I know as a sociologist that is it very hard for most people to grasp the idea of social structures. We tend to reduce all social phenomena to individuals intending their individual action. This makes teaching challenging. But pointing out that bad things did happen, are still happening, and have left a structural residue which continues to have effects beyond what any individual intends, is not the same as teaching that America is irredeemable. 

Limbaugh, who makes his money from sensationalized fear mongering, probably does know better (he has admitted as much in his several divorce proceedings), but it would interfere with his business model to admit it to his "dittoheads."

[This was written in response to a friend asking about a specific Rush Limbaugh show from October 13, 2020, but repeats a theme he has expressed often.]

1 comment:

Anonymous said...

I don't see why reducing "all social phenomena to individuals intending their individual action" has to be construed as an intellectual failure and not just another take on things. It has its problems, but it explains some, maybe a lot, of things in society. And even if it's problematic when it's used as a monocausal explanation, and because it's a kind of unreflective "folk sociology", do you ever find monocausal and "folk" sociological explanations along the lines of "it's all society's fault" and "don't blame the victim" equally problematic? That is, that some students can't or won't consider individual intention as a social factor?

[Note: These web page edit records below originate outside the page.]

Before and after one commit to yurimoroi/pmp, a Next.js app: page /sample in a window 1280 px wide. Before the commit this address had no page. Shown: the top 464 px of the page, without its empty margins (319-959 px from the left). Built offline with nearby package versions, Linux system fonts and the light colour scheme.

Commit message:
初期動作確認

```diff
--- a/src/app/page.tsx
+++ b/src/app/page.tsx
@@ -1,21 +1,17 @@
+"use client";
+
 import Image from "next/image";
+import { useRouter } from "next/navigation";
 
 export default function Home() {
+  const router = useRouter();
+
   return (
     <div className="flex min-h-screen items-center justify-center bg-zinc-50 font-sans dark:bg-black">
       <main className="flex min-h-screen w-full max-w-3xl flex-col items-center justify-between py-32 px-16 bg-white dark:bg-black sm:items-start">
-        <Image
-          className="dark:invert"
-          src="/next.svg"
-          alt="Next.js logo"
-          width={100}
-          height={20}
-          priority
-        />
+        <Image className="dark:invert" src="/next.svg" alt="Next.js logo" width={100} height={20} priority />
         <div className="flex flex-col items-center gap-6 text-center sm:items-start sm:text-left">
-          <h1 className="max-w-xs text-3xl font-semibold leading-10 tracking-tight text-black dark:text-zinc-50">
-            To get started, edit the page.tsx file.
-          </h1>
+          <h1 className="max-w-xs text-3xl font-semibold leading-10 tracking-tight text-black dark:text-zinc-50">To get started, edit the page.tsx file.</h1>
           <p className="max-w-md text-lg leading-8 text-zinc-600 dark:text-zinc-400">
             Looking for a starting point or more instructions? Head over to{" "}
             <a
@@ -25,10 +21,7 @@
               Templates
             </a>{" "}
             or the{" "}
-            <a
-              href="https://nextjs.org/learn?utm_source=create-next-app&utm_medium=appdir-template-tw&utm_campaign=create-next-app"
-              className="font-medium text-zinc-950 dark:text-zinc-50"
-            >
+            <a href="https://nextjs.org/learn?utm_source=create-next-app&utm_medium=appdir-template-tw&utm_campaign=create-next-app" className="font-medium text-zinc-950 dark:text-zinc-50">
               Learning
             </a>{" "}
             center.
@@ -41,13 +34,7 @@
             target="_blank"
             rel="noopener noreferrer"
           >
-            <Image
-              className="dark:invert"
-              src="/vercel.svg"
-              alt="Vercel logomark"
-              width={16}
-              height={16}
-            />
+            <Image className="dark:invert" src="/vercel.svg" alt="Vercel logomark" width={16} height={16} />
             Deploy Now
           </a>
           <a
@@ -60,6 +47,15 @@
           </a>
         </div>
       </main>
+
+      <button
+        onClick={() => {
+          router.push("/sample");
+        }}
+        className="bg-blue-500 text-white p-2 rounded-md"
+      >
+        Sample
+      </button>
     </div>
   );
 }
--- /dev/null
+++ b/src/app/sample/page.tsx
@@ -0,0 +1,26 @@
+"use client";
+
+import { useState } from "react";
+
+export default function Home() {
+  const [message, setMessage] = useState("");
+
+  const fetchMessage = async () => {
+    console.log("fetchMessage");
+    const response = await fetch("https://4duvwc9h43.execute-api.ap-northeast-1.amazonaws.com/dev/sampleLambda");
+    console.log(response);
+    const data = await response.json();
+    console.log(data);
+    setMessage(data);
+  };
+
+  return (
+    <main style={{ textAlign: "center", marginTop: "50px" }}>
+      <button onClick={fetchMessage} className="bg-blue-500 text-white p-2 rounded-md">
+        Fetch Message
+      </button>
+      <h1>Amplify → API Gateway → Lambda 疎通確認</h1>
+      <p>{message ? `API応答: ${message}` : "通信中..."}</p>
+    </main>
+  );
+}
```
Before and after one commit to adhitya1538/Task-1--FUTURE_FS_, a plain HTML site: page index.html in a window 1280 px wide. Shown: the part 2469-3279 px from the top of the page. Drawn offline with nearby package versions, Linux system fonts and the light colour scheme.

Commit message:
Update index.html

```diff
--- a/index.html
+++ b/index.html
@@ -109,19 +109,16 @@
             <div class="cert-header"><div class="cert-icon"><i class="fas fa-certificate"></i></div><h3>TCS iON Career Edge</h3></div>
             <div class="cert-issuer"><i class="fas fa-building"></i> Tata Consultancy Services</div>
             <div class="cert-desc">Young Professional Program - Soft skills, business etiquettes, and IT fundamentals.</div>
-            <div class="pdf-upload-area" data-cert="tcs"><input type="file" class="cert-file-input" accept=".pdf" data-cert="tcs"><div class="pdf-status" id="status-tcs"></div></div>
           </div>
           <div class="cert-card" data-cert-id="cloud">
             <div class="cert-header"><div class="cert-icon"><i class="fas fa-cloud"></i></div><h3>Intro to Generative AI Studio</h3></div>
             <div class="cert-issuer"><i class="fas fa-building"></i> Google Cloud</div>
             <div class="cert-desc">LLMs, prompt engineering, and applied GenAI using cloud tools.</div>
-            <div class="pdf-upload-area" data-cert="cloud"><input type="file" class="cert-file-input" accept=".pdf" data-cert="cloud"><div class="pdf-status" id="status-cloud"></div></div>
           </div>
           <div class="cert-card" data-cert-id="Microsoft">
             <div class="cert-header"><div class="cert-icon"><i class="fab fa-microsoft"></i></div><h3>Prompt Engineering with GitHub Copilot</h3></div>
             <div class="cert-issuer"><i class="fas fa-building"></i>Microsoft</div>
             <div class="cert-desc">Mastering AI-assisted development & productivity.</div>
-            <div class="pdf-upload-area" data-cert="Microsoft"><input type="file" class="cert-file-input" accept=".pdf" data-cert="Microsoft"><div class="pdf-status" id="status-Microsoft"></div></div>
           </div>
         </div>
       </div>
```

I'm not a sociologist. My background is philosophy. My interests in political and social philosophy overlap with sociology sometimes. Luckily we philosophers are free to speculate unencumbered by the burden of empirical evidence, however. Nyuck nyuck